  • DTR;
  • China

[1] Intense human activity can impact weather and climate in many ways. One possible important consequence is the weekly cycle (so-called weekend effect) in the diurnal temperature range (DTR). The weekend effect is defined as the average DTR for Saturday through Monday minus the average DTR for Wednesday through Friday. In the present study, the weekend effect in the DTR over east China combined with station observations of maximum and minimum temperatures, relative humidity, and total solar irradiance for the period 1955–2000 was analyzed. Results show that the weekend effect in the DTR has the opposite signal between winter (December, January, and February) and summer (June, July, and August). Wintertime DTR tends to have a positive weekend effect (i.e., larger DTR in weekend days compared to weekdays), in association with increased maximum temperature and total irradiance but decreased relative humidity. While summertime DTR displays a much stronger and significantly negative weekend effect (i.e., smaller DTR in weekend days), in association with decreased maximum temperature and total solar irradiance but increased relative humidity and a greater number of rainy days. This study indicates that the DTR difference between weekend and weekdays is predominantly related to weekly changes in the maximum temperature. The weekend effect in the DTR and maximum temperature is also found in the Reanalysis 2 data. The weekend effect in winter is supported by an analogous holiday (Spring Festival) effect. Since the late 1970s, the weekend effect has been enhanced in both winter and summer, concurrent with rapid development and enhanced human activity in China. The direct and indirect effects of human-related aerosols on radiation, cloud, precipitation, and so on, might play an important role in generating the opposite signal in the weekend effect for different seasons.
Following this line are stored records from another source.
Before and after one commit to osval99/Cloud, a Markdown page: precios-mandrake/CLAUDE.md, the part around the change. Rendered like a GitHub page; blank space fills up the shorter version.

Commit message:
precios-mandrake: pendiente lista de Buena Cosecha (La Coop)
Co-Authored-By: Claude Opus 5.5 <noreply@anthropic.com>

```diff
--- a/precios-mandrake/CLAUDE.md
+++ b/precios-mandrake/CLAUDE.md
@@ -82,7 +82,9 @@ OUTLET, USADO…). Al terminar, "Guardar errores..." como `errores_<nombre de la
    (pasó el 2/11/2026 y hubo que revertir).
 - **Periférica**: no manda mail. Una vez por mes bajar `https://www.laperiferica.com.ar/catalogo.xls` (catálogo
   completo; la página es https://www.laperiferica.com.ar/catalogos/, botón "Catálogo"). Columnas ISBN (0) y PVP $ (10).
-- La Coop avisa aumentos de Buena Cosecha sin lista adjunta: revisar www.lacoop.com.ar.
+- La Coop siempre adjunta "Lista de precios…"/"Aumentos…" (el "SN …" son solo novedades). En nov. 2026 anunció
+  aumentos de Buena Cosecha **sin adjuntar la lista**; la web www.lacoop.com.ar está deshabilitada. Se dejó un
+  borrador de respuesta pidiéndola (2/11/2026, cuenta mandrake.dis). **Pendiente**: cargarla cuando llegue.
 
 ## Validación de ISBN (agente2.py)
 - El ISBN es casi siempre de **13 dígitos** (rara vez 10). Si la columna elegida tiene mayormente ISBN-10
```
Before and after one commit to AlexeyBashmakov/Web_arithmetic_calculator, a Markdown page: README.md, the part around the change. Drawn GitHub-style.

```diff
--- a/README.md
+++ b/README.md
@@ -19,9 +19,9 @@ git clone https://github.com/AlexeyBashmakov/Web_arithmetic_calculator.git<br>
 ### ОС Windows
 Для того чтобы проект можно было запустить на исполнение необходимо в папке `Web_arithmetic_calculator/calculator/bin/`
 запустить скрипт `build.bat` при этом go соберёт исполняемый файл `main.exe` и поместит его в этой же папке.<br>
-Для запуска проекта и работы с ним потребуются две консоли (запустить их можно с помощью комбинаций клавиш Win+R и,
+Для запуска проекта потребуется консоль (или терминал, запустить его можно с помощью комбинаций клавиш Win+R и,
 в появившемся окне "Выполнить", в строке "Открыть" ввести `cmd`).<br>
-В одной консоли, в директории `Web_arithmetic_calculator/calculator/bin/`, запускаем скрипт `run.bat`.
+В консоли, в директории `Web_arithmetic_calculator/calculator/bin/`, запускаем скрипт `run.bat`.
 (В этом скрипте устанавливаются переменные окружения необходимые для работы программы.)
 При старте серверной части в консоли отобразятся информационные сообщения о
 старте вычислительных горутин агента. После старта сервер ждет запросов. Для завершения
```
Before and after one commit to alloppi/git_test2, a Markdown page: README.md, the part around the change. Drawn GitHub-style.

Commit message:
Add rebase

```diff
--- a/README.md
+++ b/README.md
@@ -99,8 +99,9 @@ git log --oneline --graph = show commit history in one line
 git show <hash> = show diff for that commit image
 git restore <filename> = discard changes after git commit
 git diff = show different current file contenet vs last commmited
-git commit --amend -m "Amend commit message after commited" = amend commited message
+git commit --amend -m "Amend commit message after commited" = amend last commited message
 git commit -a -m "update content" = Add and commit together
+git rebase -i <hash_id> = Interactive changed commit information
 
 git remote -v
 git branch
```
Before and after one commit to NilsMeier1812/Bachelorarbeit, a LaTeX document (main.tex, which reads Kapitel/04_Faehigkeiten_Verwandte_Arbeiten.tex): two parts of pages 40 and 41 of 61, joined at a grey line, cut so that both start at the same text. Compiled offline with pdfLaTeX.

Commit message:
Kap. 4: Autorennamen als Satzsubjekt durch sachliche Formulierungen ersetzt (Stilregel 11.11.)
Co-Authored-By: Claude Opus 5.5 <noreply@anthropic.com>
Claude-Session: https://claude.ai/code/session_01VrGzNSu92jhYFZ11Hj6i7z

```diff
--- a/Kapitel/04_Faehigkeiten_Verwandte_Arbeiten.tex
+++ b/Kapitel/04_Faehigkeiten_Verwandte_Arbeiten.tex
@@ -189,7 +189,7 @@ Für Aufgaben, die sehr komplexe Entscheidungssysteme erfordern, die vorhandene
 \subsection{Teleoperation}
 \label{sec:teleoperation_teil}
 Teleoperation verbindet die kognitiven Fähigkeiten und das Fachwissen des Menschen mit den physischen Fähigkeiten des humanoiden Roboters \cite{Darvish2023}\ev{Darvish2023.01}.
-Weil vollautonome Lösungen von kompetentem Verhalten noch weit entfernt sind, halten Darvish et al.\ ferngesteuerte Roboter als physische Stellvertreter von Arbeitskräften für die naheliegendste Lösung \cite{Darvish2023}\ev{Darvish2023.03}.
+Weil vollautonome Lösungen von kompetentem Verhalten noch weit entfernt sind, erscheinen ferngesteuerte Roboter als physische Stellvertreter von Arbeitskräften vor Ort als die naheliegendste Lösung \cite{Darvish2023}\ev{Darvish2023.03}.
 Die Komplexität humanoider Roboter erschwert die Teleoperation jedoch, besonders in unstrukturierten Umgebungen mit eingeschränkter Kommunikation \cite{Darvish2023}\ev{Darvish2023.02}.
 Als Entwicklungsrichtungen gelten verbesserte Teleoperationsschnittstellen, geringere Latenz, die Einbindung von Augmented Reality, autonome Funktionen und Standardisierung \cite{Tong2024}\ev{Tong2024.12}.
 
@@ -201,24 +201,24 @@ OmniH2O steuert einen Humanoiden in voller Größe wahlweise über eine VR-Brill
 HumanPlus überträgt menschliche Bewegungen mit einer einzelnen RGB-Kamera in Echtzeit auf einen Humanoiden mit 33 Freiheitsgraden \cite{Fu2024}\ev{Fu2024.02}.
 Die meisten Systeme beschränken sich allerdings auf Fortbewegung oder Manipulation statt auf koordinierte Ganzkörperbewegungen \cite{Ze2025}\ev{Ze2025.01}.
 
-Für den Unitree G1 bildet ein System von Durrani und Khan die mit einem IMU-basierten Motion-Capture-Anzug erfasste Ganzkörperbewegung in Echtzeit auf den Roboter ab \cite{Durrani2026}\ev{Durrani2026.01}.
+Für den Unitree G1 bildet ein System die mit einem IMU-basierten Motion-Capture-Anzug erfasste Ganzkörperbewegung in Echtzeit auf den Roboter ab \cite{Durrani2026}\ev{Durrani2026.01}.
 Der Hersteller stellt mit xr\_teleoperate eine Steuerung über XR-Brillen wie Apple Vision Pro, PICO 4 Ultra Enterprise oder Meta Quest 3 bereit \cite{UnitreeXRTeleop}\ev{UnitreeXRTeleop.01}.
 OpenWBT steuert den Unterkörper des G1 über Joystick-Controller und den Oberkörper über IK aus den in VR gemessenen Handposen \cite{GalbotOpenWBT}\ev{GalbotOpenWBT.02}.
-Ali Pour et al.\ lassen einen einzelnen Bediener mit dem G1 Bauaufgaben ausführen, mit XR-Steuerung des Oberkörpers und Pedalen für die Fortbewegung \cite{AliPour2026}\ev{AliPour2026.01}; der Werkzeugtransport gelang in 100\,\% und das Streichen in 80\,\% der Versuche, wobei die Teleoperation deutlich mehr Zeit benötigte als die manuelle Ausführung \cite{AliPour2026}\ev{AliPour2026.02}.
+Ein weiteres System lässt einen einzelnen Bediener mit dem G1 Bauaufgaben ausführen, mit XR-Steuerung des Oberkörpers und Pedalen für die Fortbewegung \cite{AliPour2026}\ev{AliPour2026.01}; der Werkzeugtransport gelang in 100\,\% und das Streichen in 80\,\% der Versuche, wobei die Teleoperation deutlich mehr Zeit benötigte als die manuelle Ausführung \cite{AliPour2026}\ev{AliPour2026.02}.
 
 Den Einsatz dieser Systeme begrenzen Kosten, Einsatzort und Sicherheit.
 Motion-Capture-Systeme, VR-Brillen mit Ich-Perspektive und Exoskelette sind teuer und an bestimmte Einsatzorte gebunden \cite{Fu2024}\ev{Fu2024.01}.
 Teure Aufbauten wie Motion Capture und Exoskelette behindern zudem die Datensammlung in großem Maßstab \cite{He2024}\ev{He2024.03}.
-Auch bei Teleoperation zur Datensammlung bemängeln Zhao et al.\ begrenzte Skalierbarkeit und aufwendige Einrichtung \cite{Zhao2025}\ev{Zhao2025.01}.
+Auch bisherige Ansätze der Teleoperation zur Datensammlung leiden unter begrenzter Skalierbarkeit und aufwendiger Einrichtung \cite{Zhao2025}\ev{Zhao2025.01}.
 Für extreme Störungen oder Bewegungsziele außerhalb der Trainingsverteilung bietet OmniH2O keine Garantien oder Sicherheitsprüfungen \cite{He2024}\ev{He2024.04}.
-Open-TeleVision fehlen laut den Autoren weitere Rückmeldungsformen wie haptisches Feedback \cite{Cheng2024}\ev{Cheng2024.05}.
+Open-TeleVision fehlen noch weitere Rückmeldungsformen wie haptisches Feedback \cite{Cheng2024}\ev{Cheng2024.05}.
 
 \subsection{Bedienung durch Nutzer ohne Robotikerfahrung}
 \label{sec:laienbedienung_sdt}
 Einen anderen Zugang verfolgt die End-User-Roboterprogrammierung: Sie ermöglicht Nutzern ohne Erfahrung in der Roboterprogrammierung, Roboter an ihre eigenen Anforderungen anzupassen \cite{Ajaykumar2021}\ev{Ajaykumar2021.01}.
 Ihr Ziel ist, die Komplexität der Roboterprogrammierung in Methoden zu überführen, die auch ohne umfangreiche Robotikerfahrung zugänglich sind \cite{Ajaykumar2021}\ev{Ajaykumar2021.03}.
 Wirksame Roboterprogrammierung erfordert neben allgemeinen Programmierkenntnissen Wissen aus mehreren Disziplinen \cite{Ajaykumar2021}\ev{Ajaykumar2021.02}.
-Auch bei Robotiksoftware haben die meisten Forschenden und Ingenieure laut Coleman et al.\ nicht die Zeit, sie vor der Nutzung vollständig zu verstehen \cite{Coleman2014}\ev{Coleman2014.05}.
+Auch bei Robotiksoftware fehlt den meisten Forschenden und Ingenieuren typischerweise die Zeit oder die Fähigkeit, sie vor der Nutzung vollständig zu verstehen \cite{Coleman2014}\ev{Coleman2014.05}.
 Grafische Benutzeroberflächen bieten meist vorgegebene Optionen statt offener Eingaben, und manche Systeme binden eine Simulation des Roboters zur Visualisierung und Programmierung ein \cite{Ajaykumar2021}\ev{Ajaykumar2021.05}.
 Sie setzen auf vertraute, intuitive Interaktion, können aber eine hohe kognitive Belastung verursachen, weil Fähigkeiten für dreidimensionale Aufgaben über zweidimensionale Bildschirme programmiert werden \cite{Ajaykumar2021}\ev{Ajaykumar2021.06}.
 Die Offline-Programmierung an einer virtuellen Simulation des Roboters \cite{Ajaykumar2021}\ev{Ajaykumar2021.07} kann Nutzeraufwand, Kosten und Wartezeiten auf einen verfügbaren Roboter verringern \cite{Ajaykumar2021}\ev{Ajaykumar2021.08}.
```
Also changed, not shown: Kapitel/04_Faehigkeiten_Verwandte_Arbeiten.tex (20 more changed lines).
During a dry winter, the reduction of aerosol concentrations may overwhelmingly impact on the DTR through a direct effect, i.e., by increasing total solar irradiance near the surface and raising the daytime temperature and maximum temperature and lowering relative humidity. By contrast, in summer the indirect effect of aerosols, i.e., reduction in precipitation efficiency caused by more numerous and smaller cloud droplets, would largely be responsible for the increased numbers of rainy days, the reduction of the total solar irradiance, and the lowering of the maximum temperature and DTR.